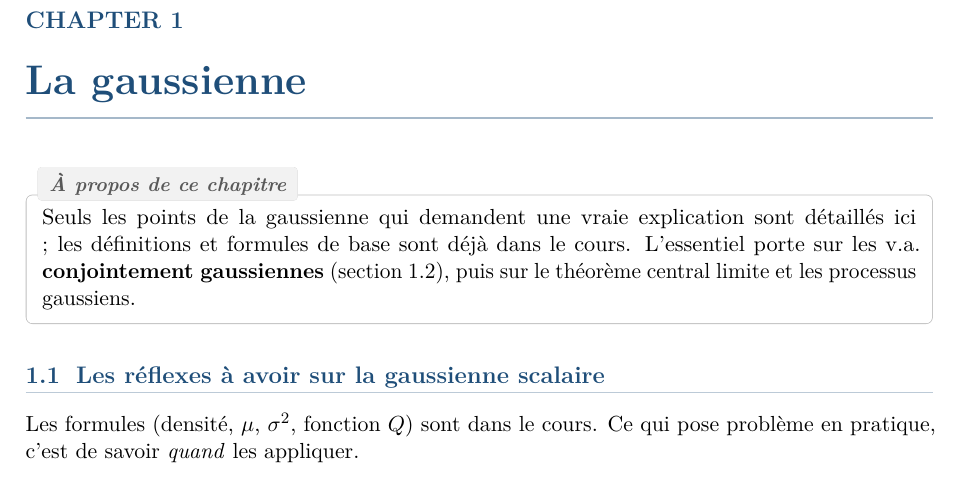
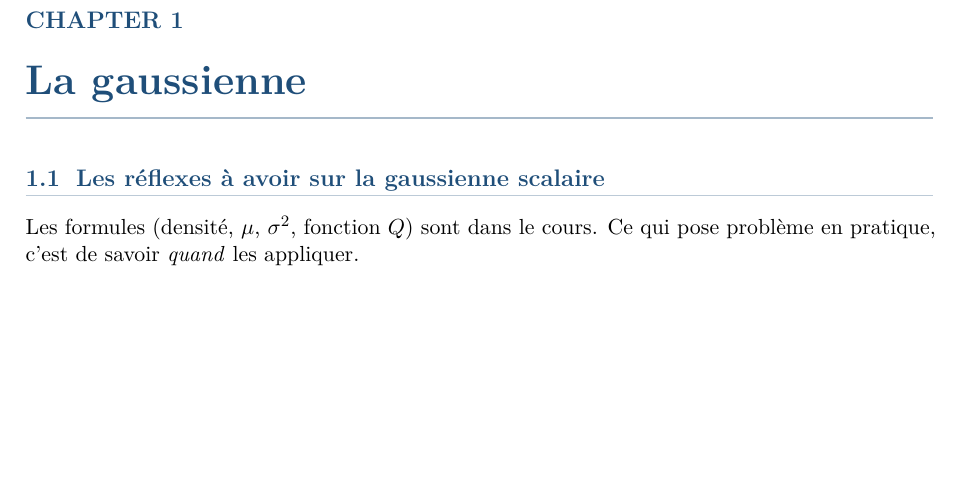
Before and after one commit to AlphaXT38G/notes_ba5, a LaTeX book (modstoc/course.tex): part of page 3 of 9, cut so that both start at the same text, the shorter picture padded with empty space. Compiled offline with pdfLaTeX.

Commit message:
docs: remove useless statement

```diff
--- a/modstoc/course.tex
+++ b/modstoc/course.tex
@@ -21,13 +21,6 @@ claires dans le cours.
 % =========================================================
 \chapter{La gaussienne}
 % =========================================================
-
-\begin{rembox}[title=À propos de ce chapitre]
-Seuls les points de la gaussienne qui demandent une vraie explication sont détaillés ici ;
-les définitions et formules de base sont déjà dans le cours. L'essentiel porte sur les v.a.
-\textbf{conjointement gaussiennes} (section 1.2), puis sur le théorème central limite et les
-processus gaussiens.
-\end{rembox}
 
 % =========================================================
 \section{Les réflexes à avoir sur la gaussienne scalaire}
```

== Description of the task ==
Will you restate every entry word for word and omit the images?

== Exercise response ==
Before and after one commit to AlphaXT38G/notes_ba5, a LaTeX book (modstoc/course.tex): part of page 3 of 9, cut so that both start at the same text, the shorter picture padded with empty space. Compiled offline with pdfLaTeX.

Commit message:
docs: remove useless statement

```diff
--- a/modstoc/course.tex
+++ b/modstoc/course.tex
@@ -21,13 +21,6 @@ claires dans le cours.
 % =========================================================
 \chapter{La gaussienne}
 % =========================================================
-
-\begin{rembox}[title=À propos de ce chapitre]
-Seuls les points de la gaussienne qui demandent une vraie explication sont détaillés ici ;
-les définitions et formules de base sont déjà dans le cours. L'essentiel porte sur les v.a.
-\textbf{conjointement gaussiennes} (section 1.2), puis sur le théorème central limite et les
-processus gaussiens.
-\end{rembox}
 
 % =========================================================
 \section{Les réflexes à avoir sur la gaussienne scalaire}
```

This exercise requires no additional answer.